What Last Days is doing is wonderful and noteworthy for a couple of reasons. From a purely personal point of view, Kamala’s story has been my entry into superhero comics. I love what G. Willow Wilson and the other creators involved have done with the story, the art, and especially the characters. Last Days is everything I love about this Ms. Marvel series, ramped up to 11. It’s also full of tension which (uh, spoiler) is not resolved at the end of this volume.
First, it’s a story which foregrounds Kamala and all the influential girls & women in her life, and MY HEART. We’ve seen Kamala have important relationships with other women throughout the series, but here a sizeable portion of the volume pulls together these threads all at once. This centering of female relationships is still all too rare, and it’s still making me choke up thinking about it. (The scene with her mom is just perfect, and Nakia, and CAROL. Everything hurts, but in a good way.)
Moreover, it’s a story where once again Kamala uses her faith as a touchstone for her own responses and beliefs. I’m not Muslim, but I am religious and this rang really true to me. It’s how I hope I would respond in similar circumstances, and at the same time it’s entirely born out of Kamala’s personal cultural and religious background.
Most of all, I loved the fact that this is a story about the end of the world which doesn’t simply posit that humanity is going down in flames. Yes: people freak out and do silly things and tear things apart. But not all of them. Not all the time. This is a book about the end of the world in which not only Kamala, but multiple other characters, react by reaching out, by doing their best to meet whatever’s coming with warmth and dignity.
This is the kind of apocalypse story I want more of. The kind that reminds us that humanity has grace in it as well as evil. Maybe some people can afford stories where everything and everyone is terrible. I can’t; I need stories that face the world and yet still have hope. This one does exactly that, and I want to read more that have this same realistic-yet-hopeful take.

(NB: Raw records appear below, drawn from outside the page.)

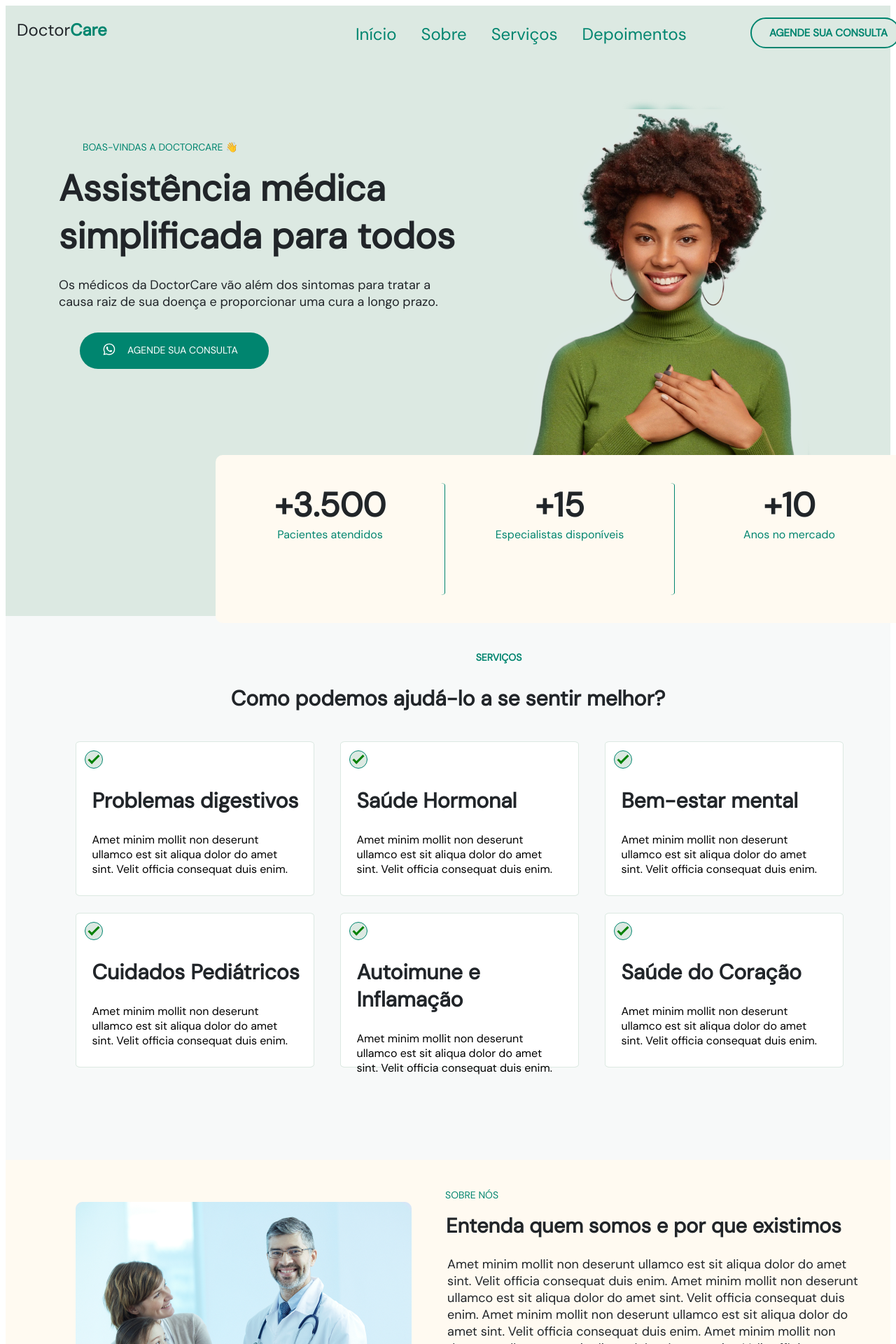
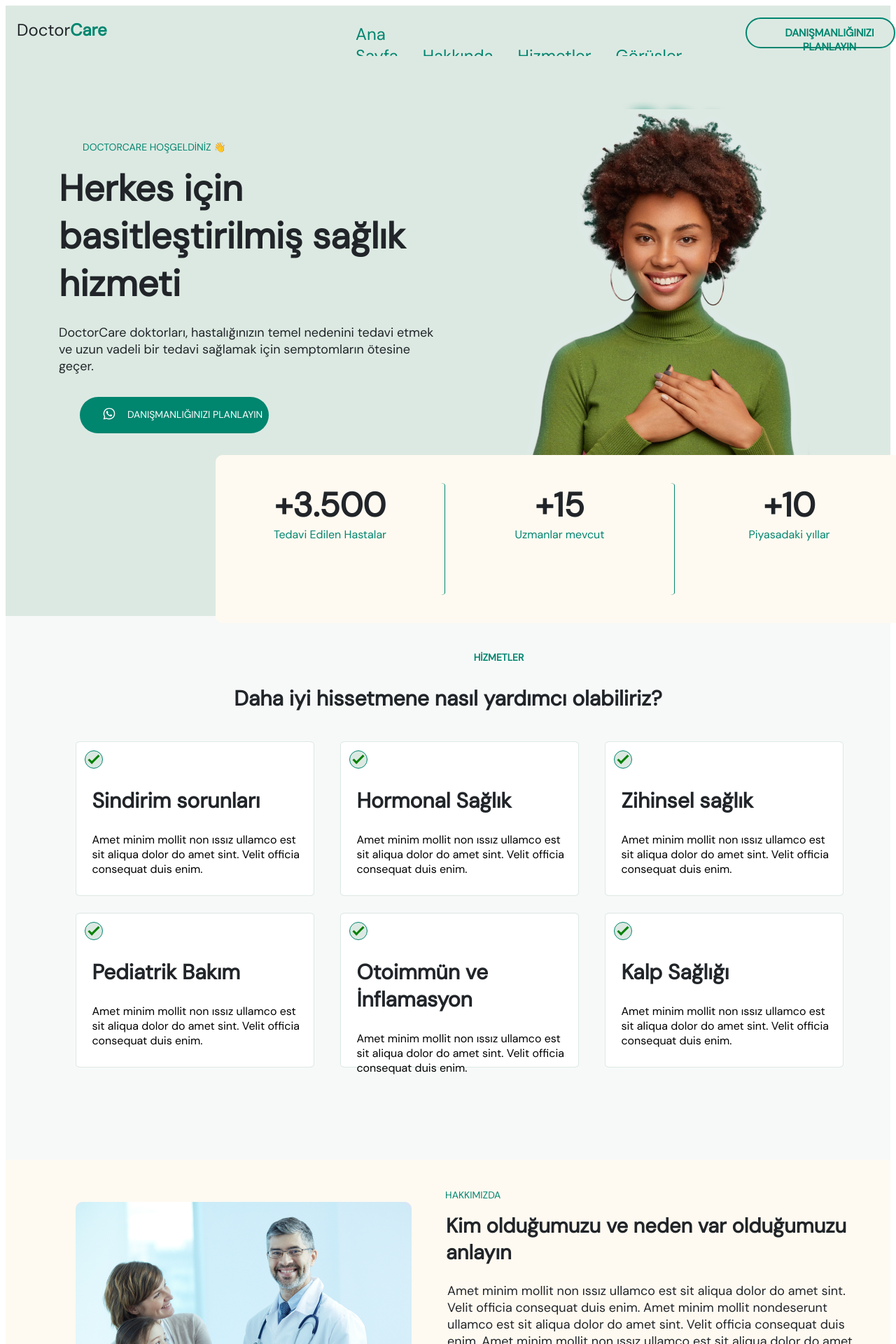
Before and after one commit to SuleAktas/doctor-care, a React (Create React App) app: page / in a window 1280 px wide. Shown: the top 1920 px of the page at 70% size. Built offline with nearby package versions, Linux system fonts and the light colour scheme.

Commit message:
language adds

```diff
--- a/package.json
+++ b/package.json
@@ -6,8 +6,10 @@
     "@testing-library/jest-dom": "^5.17.0",
     "@testing-library/react": "^13.4.0",
     "@testing-library/user-event": "^13.5.0",
+    "i18next": "^23.10.0",
     "react": "^18.2.0",
     "react-dom": "^18.2.0",
+    "react-i18next": "^14.0.5",
     "react-scripts": "5.0.1",
     "web-vitals": "^2.1.4"
   },
--- a/src/App.js
+++ b/src/App.js
@@ -6,56 +6,39 @@ import Footer from "./components/footer/footer";
 import Header from "./components/header/header";
 import Info from "./components/info/info";
 import Solution from "./components/solution/solution";
+import { useTranslation } from "react-i18next";
 
 function App() {
+  const { t } = useTranslation();
   return (
     <>
       <Header />
       <Info />
       <div className="achievement">
-        <Achievement number=" +3.500" text="Pacientes atendidos" />
-        <Achievement number="+15" text="Especialistas disponíveis" />
-        <Achievement number="+10" text="Anos no mercado" />
+        <Achievement number=" +3.500" text={t("achievement1")} />
+        <Achievement number="+15" text={t("achievement2")} />
+        <Achievement number="+10" text={t("achievement3")} />
       </div>
 
       <div className="solution">
         <div className="solution-main">
-          <div className="solution-main-mini-title"> SERVIÇOS</div>
-          <div className="solution-main-title">
-            Como podemos ajudá-lo a se sentir melhor?
+          <div className="solution-main-mini-title">
+            {t("solutionMiniTitle")}
           </div>
+          <div className="solution-main-title">{t("solutonMainTitle")}</div>
         </div>
         <div className="solution-boxes">
-          <Solution
-            title="Problemas digestivos"
-            text="Amet minim mollit non deserunt ullamco est sit aliqua dolor do amet
-        sint. Velit officia consequat duis enim."
-          />
+          <Solution title={t("solution1Title")} text={t("solution1Exp")} />
 
-          <Solution
-            title="Saúde Hormonal"
-            text="Amet minim mollit non deserunt ullamco est sit aliqua dolor do amet sint. Velit officia consequat duis enim."
-          />
+          <Solution title={t("solution2Title")} text={t("solution2Exp")} />
 
-          <Solution
-            title="Bem-estar mental"
-            text="Amet minim mollit non deserunt ullamco est sit aliqua dolor do amet sint. Velit officia consequat duis enim."
-          />
+          <Solution title={t("solution3Title")} text={t("solution3Exp")} />
 
-          <Solution
-            title="Cuidados Pediátricos"
-            text="Amet minim mollit non deserunt ullamco est sit aliqua dolor do amet sint. Velit officia consequat duis enim."
-          />
+          <Solution title={t("solution4Title")} text={t("solution4Exp")} />
 
-          <Solution
-            title="Autoimune e Inflamação"
-            text="Amet minim mollit non deserunt ullamco est sit aliqua dolor do amet sint. Velit officia consequat duis enim."
-          />
+          <Solution title={t("solution5Title")} text={t("solution5Exp")} />
 
-          <Solution
-            title="Saúde do Coração"
-            text="Amet minim mollit non deserunt ullamco est sit aliqua dolor do amet sint. Velit officia consequat duis enim."
-          />
+          <Solution title={t("solution6Title")} text={t("solution6Exp")} />
         </div>
       </div>
       <About />
--- a/src/components/about/about.jsx
+++ b/src/components/about/about.jsx
@@ -2,8 +2,11 @@ import React, { useEffect, useState } from "react";
 import aboutImage from "./Pic.png";
 import aboutBigImage from "./Pic-4.png";
 import "./about.css";
+import { useTranslation } from "react-i18next";
 
 function About() {
+  const { t } = useTranslation();
+
   const [isLargeScreen, setIsLargeScreen] = useState(window.innerWidth > 515);
   useEffect(() => {
     const handleResize = () => {
@@ -21,20 +24,9 @@ function About() {
     <div className="about">
       <div className="about-box">
         <div className="about-box-txt">
-          <div className="about-mini-title">SOBRE NÓS</div>
-          <div className="about-title">
-            Entenda quem somos e por que existimos
-          </div>
-          <div className="about-exp">
-            Amet minim mollit non deserunt ullamco est sit aliqua dolor do amet
-            sint. Velit officia consequat duis enim. Amet minim mollit non
-            deserunt ullamco est sit aliqua dolor do amet sint. Velit officia
-            consequat duis enim. Amet minim mollit non deserunt ullamco est sit
-            aliqua dolor do amet sint. Velit officia consequat duis enim. Amet
-            minim mollit non deserunt ullamco est sit aliqua dolor do amet sint.
-            Velit officia consequat duis enim. Amet minim mollit non deserunt
-            ullamco est sit aliqua dolor do amet sint.
-          </div>
+          <div className="about-mini-title">{t("aboutMiniTitle")}</div>
+          <div className="about-title">{t("aboutTitle")}</div>
+          <div className="about-exp">{t("aboutExp")}</div>
         </div>
         <div className="about-box-img">
           <div className="about-img">
--- a/src/components/contact/contact.jsx
+++ b/src/components/contact/contact.jsx
@@ -4,8 +4,11 @@ import contactBigImage from "./pic-3.png";
 import mapImage from "./map-pin 1.png";
 import mailImage from "./mail 1.png";
 import "./contact.css";
+import { useTranslation } from "react-i18next";
 
 function Contact() {
+  const { t } = useTranslation();
+
   const [isLargeScreen, setIsLargeScreen] = useState(window.innerWidth > 515);
   useEffect(() => {
     const handleResize = () => {
@@ -23,7 +26,7 @@ function Contact() {
   return (
     <div className="contact">
       <div className="contact-info-box">
-        <div className="contact-title">Entre em contato com a gente!</div>
+        <div className="contact-title">{t("contactTitle")}</div>
         <div className="contact-address">
           <div className="contact-address-icon">
             {" "}
--- a/src/components/footer/footer.jsx
+++ b/src/components/footer/footer.jsx
@@ -1,6 +1,8 @@
 import React from "react";
+import { useTranslation } from "react-i18next";
 
 function Footer() {
+  const { t } = useTranslation();
   return (
     <div className="footer">
       <div className="footer-title">
@@ -8,10 +10,10 @@ function Footer() {
       </div>
       <div className="footer-info">
         <div className="footer-row">
-          <div className="footer-margin"> ©2021 Beautysalon.</div>
+          <div className="footer-margin"> ©2024 Beautysalon.</div>
         </div>
         <div className="footer-row">
-          <div className="footer-margin"> Todos os direitos reservados.</div>
+          <div className="footer-margin"> {t("footerTitle")}</div>
         </div>
         <div className="footer-row">
           <div className="footer-icons">
--- a/src/components/header/header.jsx
+++ b/src/components/header/header.jsx
@@ -1,8 +1,11 @@
 import React, { useState } from "react";
 import "./header.css";
 import headerImage from "./headerImg.png";
+import { useTranslation } from "react-i18next";
 
 function Header() {
+  const { t } = useTranslation();
+
   const [isOpen, setIsOpen] = useState(false);
 
   const openNav = () => {
@@ -20,16 +23,16 @@ function Header() {
       </div>
       <div className="links-wider-page">
         <a href="#" className="selected">
-          Início
+          {t("headerLink1")}
         </a>
-        <a href="#">Sobre</a>
-        <a href="#">Serviços</a>
-        <a href="#">Depoimentos</a>
+        <a href="#">{t("headerLink2")}</a>
+        <a href="#">{t("headerLink3")}</a>
+        <a href="#">{t("headerLink4")}</a>
       </div>
       <div className="button-wider-page">
         <div className="info-button2">
           {" "}
-          <div className="info-btn-text2"> AGENDE SUA CONSULTA</div>
+          <div className="info-btn-text2"> {t("headerButton")}</div>
         </div>
       </div>
       <div
@@ -40,12 +43,12 @@ function Header() {
         <a href="#" className="closebtn" onClick={closeNav}>
           &times;
         </a>
-        <a href="#">Início</a>
-        <a href="#">Sobre</a>
-        <a href="#">Serviços</a>
-        <a href="#">Depoimentos</a>
+        <a href="#">{t("headerLink1")}</a>
+        <a href="#">{t("headerLink2")}</a>
+        <a href="#">{t("headerLink3")}</a>
+        <a href="#">{t("headerLink4")}</a>
         <div className="header-button">
-          <div className="header-btn-text"> AGENDE SUA CONSULTA</div>
+          <div className="header-btn-text"> {t("headerButton")}</div>
         </div>
       </div>
 
--- a/src/components/info/info.jsx
+++ b/src/components/info/info.jsx
@@ -2,8 +2,11 @@ import React, { useEffect, useState } from "react";
 import myImage from "./image.png";
 import bigImage from "./imageLarge.png";
 import "./info.css";
+import { useTranslation } from "react-i18next";
 
 export default function Info() {
+  const { t } = useTranslation();
+
   const [isLargeScreen, setIsLargeScreen] = useState(window.innerWidth > 600);
   useEffect(() => {
     const handleResize = () => {
@@ -22,14 +25,11 @@ export default function Info() {
     <div className="info">
       <div className="info-txt">
         {" "}
-        <div className="info-mini-title">BOAS-VINDAS A DOCTORCARE 👋</div>
+        <div className="info-mini-title">{t("infoMiniTitle")}</div>
         <div className="info-title">
-          <b>Assistência médica simplificada para todos</b>
+          <b>{t("infoTitle")}</b>
         </div>
-        <div className="info-exp">
-          Os médicos da DoctorCare vão além dos sintomas para tratar a causa
-          raiz de sua doença e proporcionar uma cura a longo prazo.
-        </div>
+        <div className="info-exp">{t("infoExp")}</div>
         <div className="info-button">
           {" "}
           <div className="info-btn-img">
@@ -47,7 +47,7 @@ export default function Info() {
               />
             </svg>
           </div>
-          <div className="info-btn-text"> AGENDE SUA CONSULTA</div>
+          <div className="info-btn-text"> {t("headerButton")}</div>
         </div>
       </div>
       <div className="info-img">
--- /dev/null
+++ b/src/i18n.js
@@ -0,0 +1,93 @@
+import i18n from "i18next";
+import { initReactI18next } from "react-i18next";
+
+const resources = {
+  tr: {
+    translation: {
+      achievement1: "Tedavi Edilen Hastalar",
+      achievement2: "Uzmanlar mevcut",
+      achievement3: "Piyasadaki yıllar",
+      solutionMiniTitle: "HİZMETLER",
+      solutonMainTitle: "Daha iyi hissetmene nasıl yardımcı olabiliriz?",
+      solution1Title: "Sindirim sorunları",
+      solution1Exp:
+        "Amet minim mollit non ıssız ullamco est sit aliqua dolor do amet sint. Velit officia consequat duis enim.",
+      solution2Title: "Hormonal Sağlık",
+      solution2Exp:
+        "Amet minim mollit non ıssız ullamco est sit aliqua dolor do amet sint. Velit officia consequat duis enim.",
+      solution3Title: "Zihinsel sağlık",
+      solution3Exp:
+        "Amet minim mollit non ıssız ullamco est sit aliqua dolor do amet sint. Velit officia consequat duis enim.",
+      solution4Title: "Pediatrik Bakım",
+      solution4Exp:
+        "Amet minim mollit non ıssız ullamco est sit aliqua dolor do amet sint. Velit officia consequat duis enim.",
+      solution5Title: "Otoimmün ve İnflamasyon",
+      solution5Exp:
+        "Amet minim mollit non ıssız ullamco est sit aliqua dolor do amet sint. Velit officia consequat duis enim.",
+      solution6Title: "Kalp Sağlığı",
+      solution6Exp:
+        "Amet minim mollit non ıssız ullamco est sit aliqua dolor do amet sint. Velit officia consequat duis enim.",
+      headerLink1: "Ana Sayfa",
+      headerLink2: "Hakkında",
+      headerLink3: "Hizmetler",
+      headerLink4: "Görüşler",
+      headerButton: "DANIŞMANLIĞINIZI PLANLAYIN",
+      infoMiniTitle: "DOCTORCARE HOŞGELDİNİZ 👋",
+      infoTitle: "Herkes için basitleştirilmiş sağlık hizmeti",
+      infoExp:
+        "DoctorCare doktorları, hastalığınızın temel nedenini tedavi etmek ve uzun vadeli bir tedavi sağlamak için semptomların ötesine geçer.",
+      aboutMiniTitle: "HAKKIMIZDA",
+      aboutTitle: "Kim olduğumuzu ve neden var olduğumuzu anlayın",
+      aboutExp:
+        "Amet minim mollit non ıssız ullamco est sit aliqua dolor do amet sint. Velit officia consequat duis enim. Amet minim mollit nondeserunt ullamco est sit aliqua dolor do amet sint. Velit officia consequat duis enim. Amet minim mollit non ıssız ullamco est sit aliqua dolor do amet sint. Velit officia consequat duis enim. Amet minim mollit non ıssız ullamco est sit aliqua dolor do amet sint.Velit officia consequat duis enim. Amet minim mollit non ıssız ullamco est sit aliqua dolor do amet sint.",
+      contactTitle: "Bize ulaşın!",
+      footerTitle: "Tüm hakları saklıdır",
+    },
+  },
+  sp: {
+    translation: {
+      achievement1: "Pacientes atendidos",
+      achievement2: "Especialistas disponíveis",
+      achievement3: "Anos no mercado",
+      solutionMiniTitle: "SERVIÇOS",
+      solutonMainTitle: "Como podemos ajudá-lo a se sentir melhor?",
+      solution1Title: "Problemas digestivos",
+      solution1Exp:
+        "Amet minim mollit non deserunt ullamco est sit aliqua dolor do amet sint. Velit officia consequat duis enim.",
+      solution2Title: "Saúde Hormonal",
+      solution2Exp:
+        "Amet minim mollit non deserunt ullamco est sit aliqua dolor do amet sint. Velit officia consequat duis enim.",
+      solution3Title: "Bem-estar mental",
+      solution3Exp:
+        "Amet minim mollit non deserunt ullamco est sit aliqua dolor do amet sint. Velit officia consequat duis enim.",
+      solution4Title: "Cuidados Pediátricos",
+      solution4Exp:
+        "Amet minim mollit non deserunt ullamco est sit aliqua dolor do amet sint. Velit officia consequat duis enim.",
+      solution5Title: "Autoimune e Inflamação",
+      solution5Exp:
+        "Amet minim mollit non deserunt ullamco est sit aliqua dolor do amet sint. Velit officia consequat duis enim.",
+      solution6Title: "Saúde do Coração",
+      solution6Exp:
+        "Amet minim mollit non deserunt ullamco est sit aliqua dolor do amet sint. Velit officia consequat duis enim.",
+      headerLink1: "Início",
+      headerLink2: "Sobre",
+      headerLink3: "Serviços",
+      headerLink4: "Depoimentos",
+      headerButton: "AGENDE SUA CONSULTA",
+      infoMiniTitle: "BOAS-VINDAS A DOCTORCARE 👋",
+      infoTitle: "Assistência médica simplificada para todos",
+      infoExp:
+        "Os médicos da DoctorCare vão além dos sintomas para tratar a causa raiz de sua doença e proporcionar uma cura a longo prazo.",
+      aboutMiniTitle: "SOBRE NÓS",
+      aboutTitle: "Entenda quem somos e por que existimos",
+      aboutExp:
+        " Amet minim mollit non deserunt ullamco est sit aliqua dolor do amet sint. Velit officia consequat duis enim. Amet minim mollit nondeserunt ullamco est sit aliqua dolor do amet sint. Velit officia consequat duis enim. Amet minim mollit non deserunt ullamco est sit aliqua dolor do amet sint. Velit officia consequat duis enim. Amet minim mollit non deserunt ullamco est sit aliqua dolor do amet sint.Velit officia consequat duis enim. Amet minim mollit non deserunt ullamco est sit aliqua dolor do amet sint.",
+      contactTitle: "Entre em contato com a gente!",
+      footerTitle: "Todos os direitos reservados.",
+    },
+  },
+};
+i18n.use(initReactI18next).init({
+  lng: "tr",
+  resources,
+});
--- a/src/index.js
+++ b/src/index.js
@@ -1,6 +1,7 @@
 import React from "react";
 import ReactDOM from "react-dom/client";
 import App from "./App";
+import "./i18n";
 const root = ReactDOM.createRoot(document.getElementById("root"));
 root.render(
   <React.StrictMode>
```
Also changed, not shown: 1 other file (tests, documents, lock files or other folders).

In the end, this is a story which is generous to its characters, to us. Like the rest of Kamala’s stories, it’s full of determination and heart and humor. That the situation she’s facing now is one that she may not be able to solve, but that only makes the courage and kindness with which she faces it more powerful.